- Requirement:
Should the word "This" occur in a line of the records, copy that line.

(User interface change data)

########

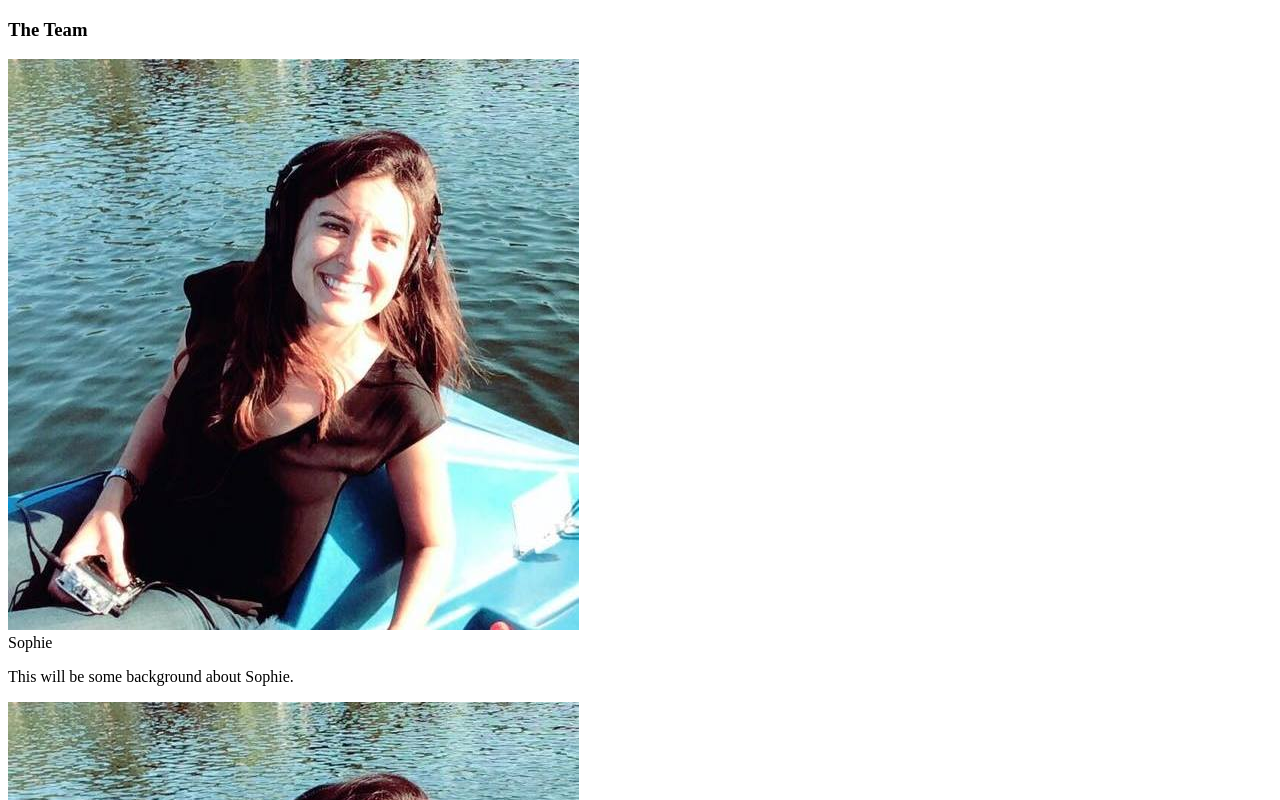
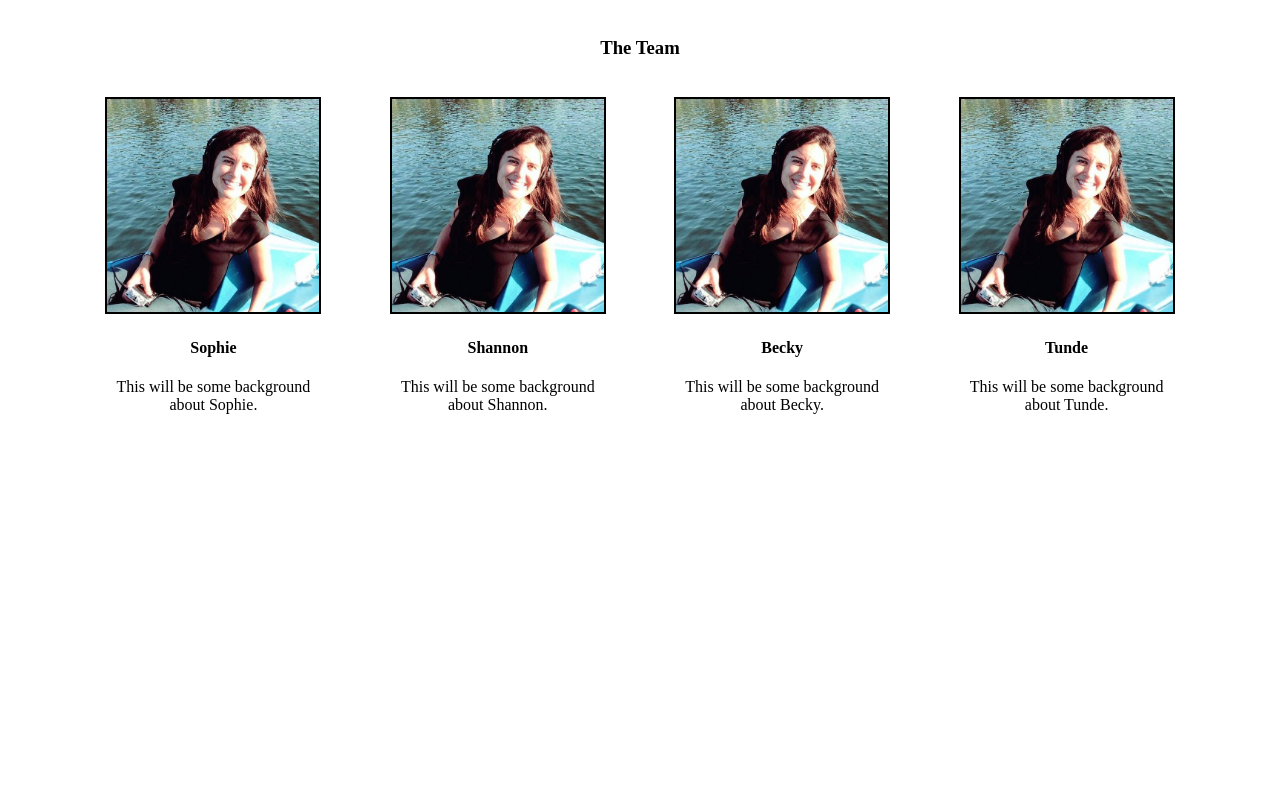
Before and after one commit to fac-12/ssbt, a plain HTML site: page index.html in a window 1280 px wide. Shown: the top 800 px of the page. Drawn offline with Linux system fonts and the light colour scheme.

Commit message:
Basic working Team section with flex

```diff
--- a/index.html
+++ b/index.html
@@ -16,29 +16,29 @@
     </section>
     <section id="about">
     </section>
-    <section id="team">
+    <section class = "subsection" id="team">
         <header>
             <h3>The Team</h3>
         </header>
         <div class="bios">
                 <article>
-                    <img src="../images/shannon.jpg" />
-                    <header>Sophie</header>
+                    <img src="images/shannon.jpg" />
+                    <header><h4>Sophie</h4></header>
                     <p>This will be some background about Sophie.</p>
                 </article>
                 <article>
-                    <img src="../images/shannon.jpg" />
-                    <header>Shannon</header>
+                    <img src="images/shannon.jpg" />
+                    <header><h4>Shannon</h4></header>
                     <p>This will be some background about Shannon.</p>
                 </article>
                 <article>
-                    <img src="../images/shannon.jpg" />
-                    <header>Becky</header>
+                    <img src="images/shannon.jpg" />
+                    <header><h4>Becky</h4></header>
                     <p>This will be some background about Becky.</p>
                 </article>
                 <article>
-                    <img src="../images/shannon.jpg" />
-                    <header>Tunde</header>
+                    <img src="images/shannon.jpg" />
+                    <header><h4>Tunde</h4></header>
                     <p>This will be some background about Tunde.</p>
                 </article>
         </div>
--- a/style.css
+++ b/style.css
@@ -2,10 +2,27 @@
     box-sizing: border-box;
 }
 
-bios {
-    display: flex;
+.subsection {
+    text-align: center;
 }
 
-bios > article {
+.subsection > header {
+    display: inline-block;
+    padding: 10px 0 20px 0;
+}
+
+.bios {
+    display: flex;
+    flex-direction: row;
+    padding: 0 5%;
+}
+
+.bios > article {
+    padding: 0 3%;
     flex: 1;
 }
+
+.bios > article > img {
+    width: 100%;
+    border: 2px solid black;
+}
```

########

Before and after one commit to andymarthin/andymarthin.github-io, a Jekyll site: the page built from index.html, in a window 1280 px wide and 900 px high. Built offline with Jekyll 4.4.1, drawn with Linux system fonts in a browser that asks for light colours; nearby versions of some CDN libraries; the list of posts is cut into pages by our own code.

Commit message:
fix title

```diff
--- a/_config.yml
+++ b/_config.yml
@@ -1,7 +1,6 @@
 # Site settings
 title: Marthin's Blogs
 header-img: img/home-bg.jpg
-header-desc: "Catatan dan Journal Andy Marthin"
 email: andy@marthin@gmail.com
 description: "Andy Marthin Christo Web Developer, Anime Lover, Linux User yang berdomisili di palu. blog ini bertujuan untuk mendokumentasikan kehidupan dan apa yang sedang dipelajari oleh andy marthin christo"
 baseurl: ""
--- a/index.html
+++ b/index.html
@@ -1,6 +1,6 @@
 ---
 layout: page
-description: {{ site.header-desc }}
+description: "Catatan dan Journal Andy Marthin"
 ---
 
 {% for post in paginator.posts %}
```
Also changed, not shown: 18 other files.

########

- Exercise answer:
                     <p>This will be some background about Sophie.</p>
                     <p>This will be some background about Shannon.</p>
                     <p>This will be some background about Becky.</p>
                     <p>This will be some background about Tunde.</p>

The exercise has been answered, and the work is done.